* _ABOUT THIS TASK_
Where the word "Institute" appears in a line below, copy the whole line.
- - - - - - -
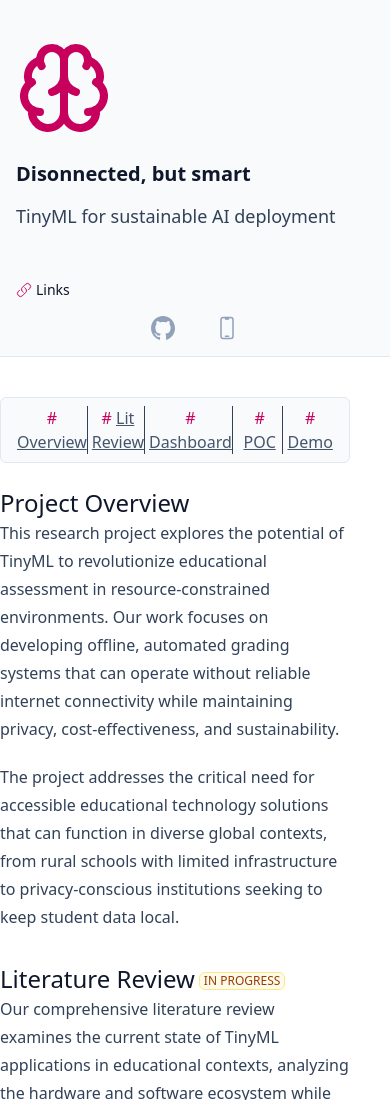
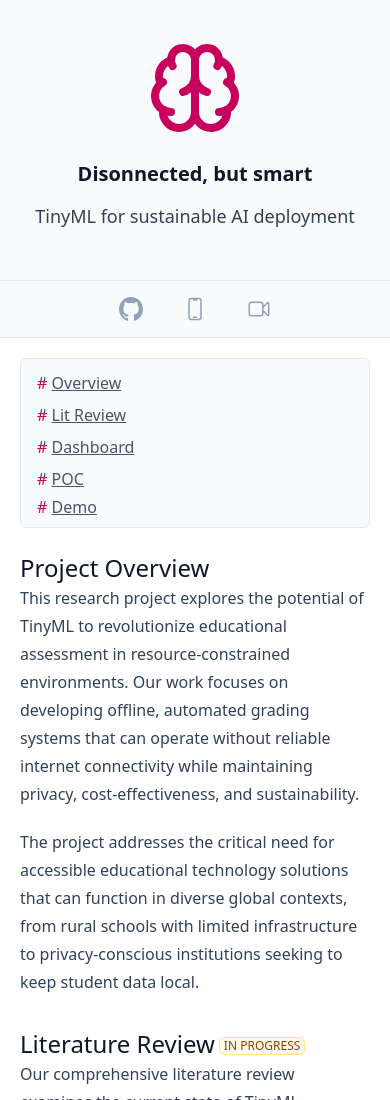
Before and after one commit to cs8903-fall-2025/project, an Astro site in the folder apps/website/: page / in a window 390 px wide. Shown: the top 1100 px of the page. Built offline with nearby package versions, Linux system fonts and the light colour scheme; Astro itself is replaced by a stand-in of ours.

Commit message:
Responsive design

```diff
--- a/apps/website/src/components/Header.astro
+++ b/apps/website/src/components/Header.astro
@@ -7,14 +7,14 @@ import GitHubIcon from '../icons/GitHubIcon.astro'
 import InfoIcon from '../icons/InfoIcon.astro'
 import LinkIcon from '../icons/LinkIcon.astro'
 import MobilePhoneIcon from '../icons/MobilePhoneIcon.astro'
-//import VideoIcon from '../icons/VideoIcon.astro'
+import VideoIcon from '../icons/VideoIcon.astro'
 ---
 <header class="bg-slate-50 dark:bg-slate-800 lg:fixed lg:inset-y-0 lg:left-0 lg:flex lg:w-90 lg:items-start lg:overflow-y-auto">
-  <div class="flex flex-col relative z-10 mx-auto px-4 pt-10 pb-4 sm:px-6 md:w-screen md:px-4 lg:min-h-full lg:border-r lg:border-slate-200 dark:lg:border-slate-700 lg:px-8 lg:py-12 xl:px-12">
-    <div class="text-pink-700 dark:text-pink-300">
+  <div class="flex flex-col relative z-10 mx-auto px-0 pt-10 pb-4 md:w-screen md:px-4 lg:min-h-full lg:border-r lg:border-slate-200 dark:lg:border-slate-700 lg:px-8 lg:py-12 xl:px-12">
+    <div class="inline-block mx-auto lg:mx-0 text-pink-700 dark:text-pink-300">
       <BrainIcon className="size-24" />
     </div>
-    <div class="mt-6">
+    <div class="mt-6 text-center lg:text-left">
       <h1 class="text-xl font-bold text-slate-900 dark:text-slate-100">Disonnected, but smart</h1>
       <div class="mt-3 text-lg/8 font-medium text-slate-700 dark:text-slate-300">TinyML for sustainable AI deployment</div>
     </div>
@@ -22,7 +22,7 @@ import MobilePhoneIcon from '../icons/MobilePhoneIcon.astro'
       <HeaderSection isHiddenOnMobile={true} title="About">
         <InfoIcon slot="icon" />
         <p class="mt-2 text-base text-slate-700 dark:text-slate-300">
-          This research project is being completed for credit as part of CS 8093 Special Projects (Fall 2025) at Georgia Institute of Technology.
+          This research project is being completed for credit as part of CS 8903 ODC (Fall 2025) at Georgia Institute of Technology.
         </p>
       </HeaderSection>
       <HeaderSection title="Links">
@@ -38,13 +38,11 @@ import MobilePhoneIcon from '../icons/MobilePhoneIcon.astro'
               <MobilePhoneIcon slot="icon" />
             </HeaderIconLink>
           </li>
-          <!-- Coming Soon
           <li class="flex">
             <HeaderIconLink href="#" title="Demo Video">
               <VideoIcon slot="icon" />
             </HeaderIconLink>
           </li>
-          -->
         </ul>
       </HeaderSection>
     </div>
--- a/apps/website/src/components/HeaderSection.astro
+++ b/apps/website/src/components/HeaderSection.astro
@@ -1,8 +1,8 @@
 ---
 const { isHiddenOnMobile = false, title, } = Astro.props
 ---
-<section class={`${isHiddenOnMobile ? 'hidden lg:block' : undefined}`}>
-  <h2 class="flex gap-1 items-center text-sm font-medium text-slate-900 dark:text-slate-100">
+<section class:list={[isHiddenOnMobile && 'hidden lg:block', 'block border-t border-slate-200 lg:border-0']}>
+  <h2 class="hidden lg:flex gap-1 items-center text-sm font-medium text-slate-900 dark:text-slate-100">
     <div class="text-pink-700 dark:text-pink-300 *:size-4">
       <slot name="icon" />
     </div>
--- a/apps/website/src/components/TableOfContents.astro
+++ b/apps/website/src/components/TableOfContents.astro
@@ -4,9 +4,9 @@ const lastLinkIndex = links.length - 1
 ---
 
 <nav aria-label="Table of Contents" class="mb-6">
-  <div class="bg-slate-50 dark:bg-slate-800 border-slate-200 dark:border-slate-700 border flex gap-1 rounded-md py-2 px-4">
+  <div class="bg-slate-50 dark:bg-slate-800 border-slate-200 dark:border-slate-700 border md:flex md:gap-1 rounded-md py-2 px-4">
     {links.map((link: { href: string, label: string }, index: number) => (
-        <a class:list={[index !== lastLinkIndex && 'border-r', 'border-slate-700 flex-1 text-center text-slate-600 dark:text-slate-400']} href={link.href}>
+        <a class:list={[index !== lastLinkIndex && 'py-1 md:border-r', 'border-slate-200 dark:border-slate-700 block md:flex md:flex-1 md:justify-center md:items-center md:text-center text-slate-600 dark:text-slate-400']} href={link.href}>
           <span class="text-pink-700 dark:text-pink-300">#</span>
           <span class="underline">{link.label}</span>
         </a>
--- a/apps/website/src/layouts/Layout.astro
+++ b/apps/website/src/layouts/Layout.astro
@@ -15,9 +15,9 @@ const { title, subtitle } = Astro.props
 		<title>{title} | {subtitle}</title>
 	</head>
 	<body class="flex min-h-full bg-white dark:bg-slate-900">
-		<div class="full">
+		<div class="w-screen">
 			<Header />
-			<main class="border-t border-slate-200 dark:border-slate-700 pb-10 pt-10 pr-10 lg:relative lg:mb-28 lg:ml-122 lg:border-t-0 xl:ml-120 max-w-4xl">
+			<main class="border-t border-slate-200 dark:border-slate-700 p-5 lg:pl-0 lg:pb-10 lg:pt-10 lg:pr-10 lg:relative lg:mb-28 lg:ml-122 lg:border-t-0 xl:ml-120 max-w-4xl">
 				<slot />
 			</main>
 		</div>
```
- - - - - - -
* _ANSWER SPACE_
-          This research project is being completed for credit as part of CS 8093 Special Projects (Fall 2025) at Georgia Institute of Technology.
+          This research project is being completed for credit as part of CS 8903 ODC (Fall 2025) at Georgia Institute of Technology.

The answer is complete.